“Warning” is not your usual cinematic experience. From the get go we watch from a spectator stand as Echo played by Kai Lanette walks the urban surroundings lost, confused, alone and vulnerable. The story is told in pieces that give us more background as the film develops though we initially are tied to Echo as she is raped by several guys and left for dirt, bloody and in pain. Her urge to keep on and try and put the horror behind her is accompanied by slow shots, trick editing and a number of cuts from zooms, perspectives and multi lenses. The editing though contributes nicely to the silent narrative that is only carried by score music. This is the way we are brought into the story.

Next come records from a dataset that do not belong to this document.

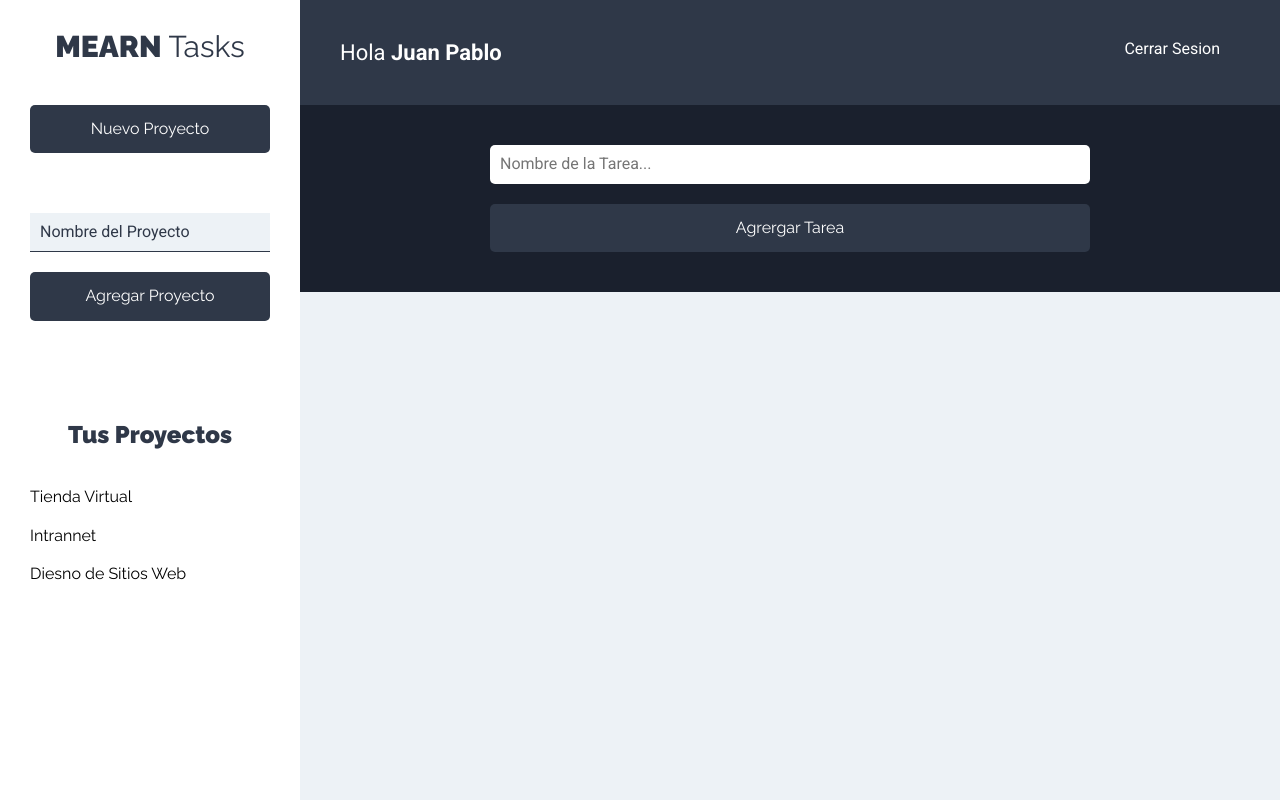
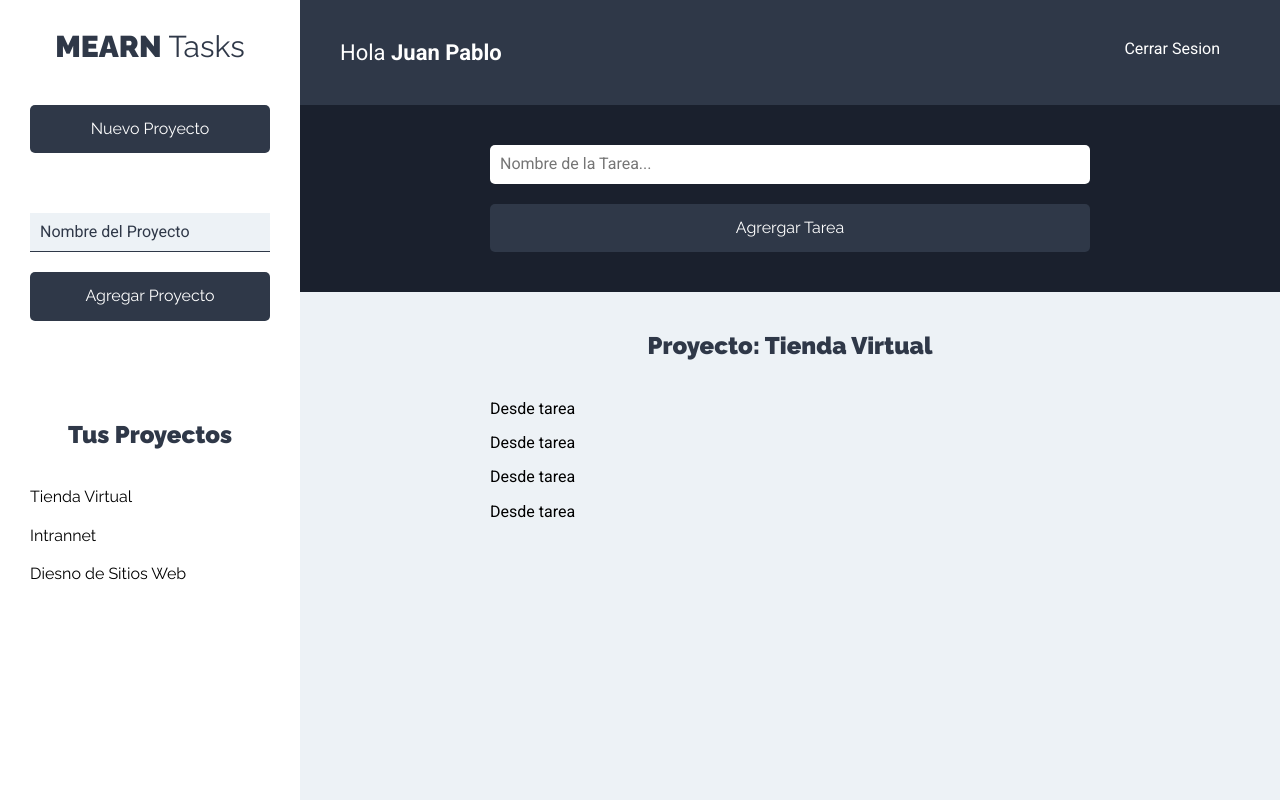
Before and after one commit to freilinjb/proyecto, a React (Create React App) app: page /proyectos in a window 1280 px wide. Built offline with nearby package versions, Linux system fonts and the light colour scheme.

Commit message:
Creando componentes=Probando ListTadoTareas y Tareas

```diff
--- a/src/components/proyectos/Proyectos.jsx
+++ b/src/components/proyectos/Proyectos.jsx
@@ -2,6 +2,7 @@
 import Sidebar from '../layout/Sidebar';
 import Barra from '../layout/Barra';
 import FormTarea from '../tareas/FormTarea';
+import LIstadoTareas from '../tareas/LIstadoTareas';
 
 const Proyectos = () => {
     return (
@@ -14,7 +15,7 @@
                 <main>
                     <FormTarea/>
                     <div className="contenedor-tareas">
-
+                        <LIstadoTareas/>
                     </div>
                 </main>
             </div>
--- a/src/components/tareas/LIstadoTareas.jsx
+++ b/src/components/tareas/LIstadoTareas.jsx
@@ -0,0 +1,30 @@
+import React, {Fragment} from 'react';
+import Tarea from '../tareas/Tarea';
+
+const ListadoTareas = () => {
+    //Prueba
+    const tareasProyecto = [
+        {nombre: 'Elegir Plamaforma', estado: true},
+        {nombre: 'Elegir Colores', estado: false},
+        {nombre: 'Elegir Plataformas de pago', estado: false},
+        {nombre: 'Elegir Hosting', estado: true}
+    ]
+    return (
+        <Fragment>
+            <h2>Proyecto: Tienda Virtual</h2>
+
+            <ul className="listado-tareas">
+                {/* Ternario */}
+                {tareasProyecto.length === 0
+                    ? (<li className="tarea"><p>No hay tareas</p></li>)
+                    : tareasProyecto.map(tarea => (
+                        <Tarea tarea={tarea}/>
+                    ))
+                }
+            </ul>
+        </Fragment>
+
+     );
+}
+
+export default ListadoTareas;
--- a/src/components/tareas/Tarea.jsx
+++ b/src/components/tareas/Tarea.jsx
@@ -1,7 +1,7 @@
 import React from 'react';
 
-const Tarea = () => {
-    return (  );
+const Tarea = ({tarea}) => {
+    return ( <p>Desde tarea</p> );
 }
 
 export default Tarea;
```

Flashback sequences reveal that Echo was asked to leave the house at an early age. It also sort of gives us the view of what she’s been up to over the years. The main drive of the film is centered around her old boyfriend who was put away as a pedophile for having underage sex with her. We get the impression that they were in love and that the sentence was the result of Echo not knowing how to handle the accusations at her age of 15.

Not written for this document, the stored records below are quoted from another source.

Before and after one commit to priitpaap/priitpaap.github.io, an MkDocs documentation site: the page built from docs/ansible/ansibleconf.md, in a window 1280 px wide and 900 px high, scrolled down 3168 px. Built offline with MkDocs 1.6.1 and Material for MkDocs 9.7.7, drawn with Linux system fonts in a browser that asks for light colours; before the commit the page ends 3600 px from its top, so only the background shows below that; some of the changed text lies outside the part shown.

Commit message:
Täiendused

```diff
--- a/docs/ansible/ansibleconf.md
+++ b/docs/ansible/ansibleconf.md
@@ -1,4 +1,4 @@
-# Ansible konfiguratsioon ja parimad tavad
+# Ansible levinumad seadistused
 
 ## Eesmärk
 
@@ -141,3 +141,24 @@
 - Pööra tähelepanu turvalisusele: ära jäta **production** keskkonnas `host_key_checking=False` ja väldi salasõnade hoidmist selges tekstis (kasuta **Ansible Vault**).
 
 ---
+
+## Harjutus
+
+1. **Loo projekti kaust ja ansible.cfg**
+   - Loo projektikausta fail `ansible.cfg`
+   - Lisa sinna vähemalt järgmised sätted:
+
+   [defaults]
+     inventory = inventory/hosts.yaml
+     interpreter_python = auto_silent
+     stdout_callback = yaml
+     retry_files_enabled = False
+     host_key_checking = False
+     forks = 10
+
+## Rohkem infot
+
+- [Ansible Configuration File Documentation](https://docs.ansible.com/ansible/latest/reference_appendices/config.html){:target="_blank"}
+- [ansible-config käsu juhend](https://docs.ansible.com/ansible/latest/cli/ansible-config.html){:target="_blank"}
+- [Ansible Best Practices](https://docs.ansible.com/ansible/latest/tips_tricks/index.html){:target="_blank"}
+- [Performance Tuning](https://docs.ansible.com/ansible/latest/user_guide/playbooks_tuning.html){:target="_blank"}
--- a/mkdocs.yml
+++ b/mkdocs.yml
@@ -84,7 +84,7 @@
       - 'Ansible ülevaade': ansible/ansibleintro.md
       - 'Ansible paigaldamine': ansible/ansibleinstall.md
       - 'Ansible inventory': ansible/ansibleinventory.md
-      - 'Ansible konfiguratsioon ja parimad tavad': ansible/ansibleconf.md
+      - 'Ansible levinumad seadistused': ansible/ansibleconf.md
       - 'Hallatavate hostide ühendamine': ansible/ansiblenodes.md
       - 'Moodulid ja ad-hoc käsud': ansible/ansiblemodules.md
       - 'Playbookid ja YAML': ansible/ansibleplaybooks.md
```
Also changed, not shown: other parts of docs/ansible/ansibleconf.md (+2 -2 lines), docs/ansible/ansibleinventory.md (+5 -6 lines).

What I found as the film continued was that the style or drawn out scenery narrative becomes a bit lethargic after a while. The heavy use of cuts, zooms and traveling footage outweighs the film in the sense that you start to wonder if there is a story in place. Dialog is kept pretty minimal and there is only so many times you can follow around Echo to see her change clothes, take showers and steal food before you start to hunger for more of a purpose. It was about 1 hour and 15 minutes already into the film on this basis alone. In the 2nd act of the film we see our opener victim now a street smart prostitute making her way thru the days without any real objective. To instill this notion they pull an odd placement of title graphics calling out “Good girl gone bad” which is more in line with what you might expect Tarantino to do but in a more natural way.
The style of the film continues in this fashion. Which is alot of shaky, voyeur type camera work. My impression was that this was intended to give the narrative a natural feel of the lives of the characters. The Pedophile Malici is eventually released 6 years later to a world that doesn’t care for his type. A flyer circulates that announces that a pedophile has been released and this only adds to his depression. His mother is comforting upon his return but the scars of prison life have been too much for him.
The film isn’t bad, it just is more of an acquired taste. The redundancy will turn off alot of folks who are expecting way more in a shorter amount of time. The editing will please some of motivate fast forward to others. At the writing of this I hadn’t seen director Shane Ryan’s previous work yet, so I started to think that maybe this kind of approach is a trademark approach for him that is evident in earlier films. Some of which are the “Amateur P*rn Star Killer” series. The film fails to really go anywhere besides the voyeur route. The action never picks up and therefore its even hard to put this film into a category. It’s definitely not a horror film or action film with the end result falling into a dry drama presentation. Mixed feelings say that this might be good for the first act but in short Its not something I would ever watch again.